Some have objected that talking is a symptom of weakness, as if to be mute was a manifestation of strength… Although they wrap themselves in the robes of history to make their point, history is not about fashion, or wrapping, or warping, but about what really happened.

Opponents of talking to Iran often brandish the talks of France and Great Britain with Hitler and Mussolini in Munich in 1938 as the epitome of the pitfall of talking. Before going any further, let’s reiterate that the greatest problem with Munich was that the USA WAS NOT IN MUNICH. If Roosevelt had been talking to Hitler directly in Munich, by the side of France and Britain, things would have turned out completely differently.

For starters, the USA would have had to choose sides: Mr. Uncle Sam, do you side with democratic, republican, enlightened France as she bares her breasts and rises the old Red, White and Blue to defend humankind against the old fascist scourge?

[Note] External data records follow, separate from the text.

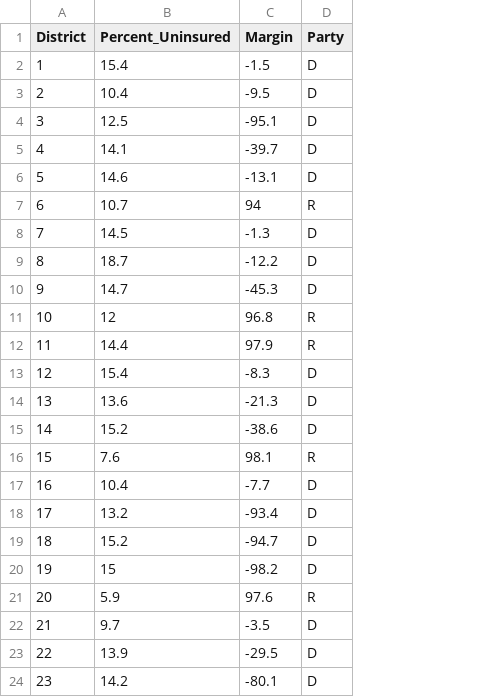
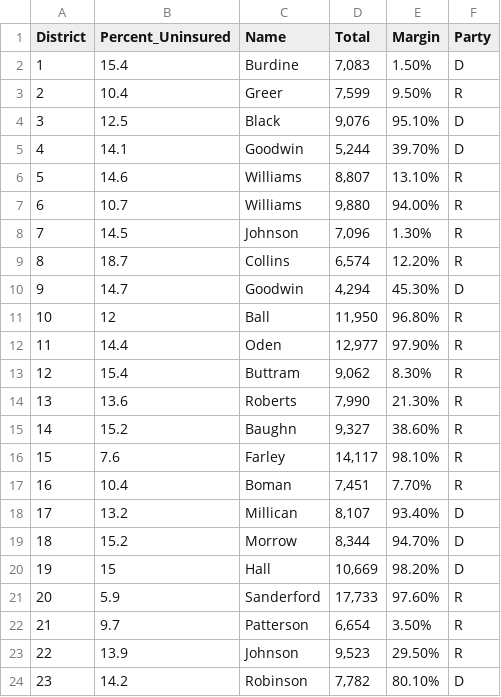
Before and after one commit to MOWENS117/MOWENS117.github.io, a CSV file: policy_paper/tidy_uninsured.csv, drawn as a sheet; only a part is shown; addresses are those after the commit; the diff covers the shown part only; the diff names each change by its address in the sheet, - before the commit and + after, or states it on an @@ line.

Commit message:
Add files via upload

```diff
--- a/policy_paper/tidy_uninsured.csv
+++ b/policy_paper/tidy_uninsured.csv
+column C (Name), rows 2-24: Burdine | Greer | Black | Goodwin | Williams | Williams | Johnson | Collins | Goodwin | Ball | Oden | Buttram | Roberts | Baughn | Farley | Boman | Millican | Morrow | Hall | Sanderford | Patterson | Johnson | Robinson
+column D (Total), rows 2-24: 7,083 | 7,599 | 9,076 | 5,244 | 8,807 | 9,880 | 7,096 | 6,574 | 4,294 | 11,950 | 12,977 | 9,062 | 7,990 | 9,327 | 14,117 | 7,451 | 8,107 | 8,344 | 10,669 | 17,733 | 6,654 | 9,523 | 7,782
-E2 (Margin): -1.5
+E2 (Margin): 1.50%
-E3 (Margin): -9.5
+E3 (Margin): 9.50%
-F3 (Party): D
+F3 (Party): R
-E4 (Margin): -95.1
+E4 (Margin): 95.10%
-E5 (Margin): -39.7
+E5 (Margin): 39.70%
-E6 (Margin): -13.1
+E6 (Margin): 13.10%
-F6 (Party): D
+F6 (Party): R
-E7 (Margin): 94
+E7 (Margin): 94.00%
-E8 (Margin): -1.3
+E8 (Margin): 1.30%
-F8:F9 (Party): D
+F8:F9 (Party): R
-E9 (Margin): -12.2
+E9 (Margin): 12.20%
-E10 (Margin): -45.3
+E10 (Margin): 45.30%
-E11 (Margin): 96.8
+E11 (Margin): 96.80%
-E12 (Margin): 97.9
+E12 (Margin): 97.90%
-E13 (Margin): -8.3
+E13 (Margin): 8.30%
-F13:F15 (Party): D
+F13:F15 (Party): R
-E14 (Margin): -21.3
+E14 (Margin): 21.30%
-E15 (Margin): -38.6
+E15 (Margin): 38.60%
-E16 (Margin): 98.1
+E16 (Margin): 98.10%
-E17 (Margin): -7.7
+E17 (Margin): 7.70%
-F17 (Party): D
+F17 (Party): R
-E18 (Margin): -93.4
+E18 (Margin): 93.40%
-E19 (Margin): -94.7
+E19 (Margin): 94.70%
-E20 (Margin): -98.2
+E20 (Margin): 98.20%
-E21 (Margin): 97.6
+E21 (Margin): 97.60%
-E22 (Margin): -3.5
+E22 (Margin): 3.50%
-F22:F23 (Party): D
+F22:F23 (Party): R
-E23 (Margin): -29.5
+E23 (Margin): 29.50%
-E24 (Margin): -80.1
+E24 (Margin): 80.10%
```
Also changed, not shown: 98 edited cells elsewhere in this file.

Or, Mr. Uncle Sam, do you keep on doing business with the Nazis, as your corporations and plutocrats, and Wall Street have been doing intensely ? (This sort of trading with the enemy carries to this day, since several major US corporations have been doing big business with the Ayatollahs.)

We of course do not doubt that the USA would have chosen France, to side with, because not only France is the Ally and Friend of the USA since ever, but she is also the national Parent of the USA, and its philosophical Parent, since the empire of the Franks is where Western Civilization started (and, among other Western nations, even the England of the Magna Carta and Parliament started; the Franks even started Aragon, that is Spain, and created Western Europe, as one State of Law and empire ~ 800CE). 

So, when push came to shove, the USA would have chosen its roots rather than its bloody, greedy, racist, fascist plutocrats, the ones working with Hitler, (and the descendants of whom bug us to this day while presiding to our destinies!). 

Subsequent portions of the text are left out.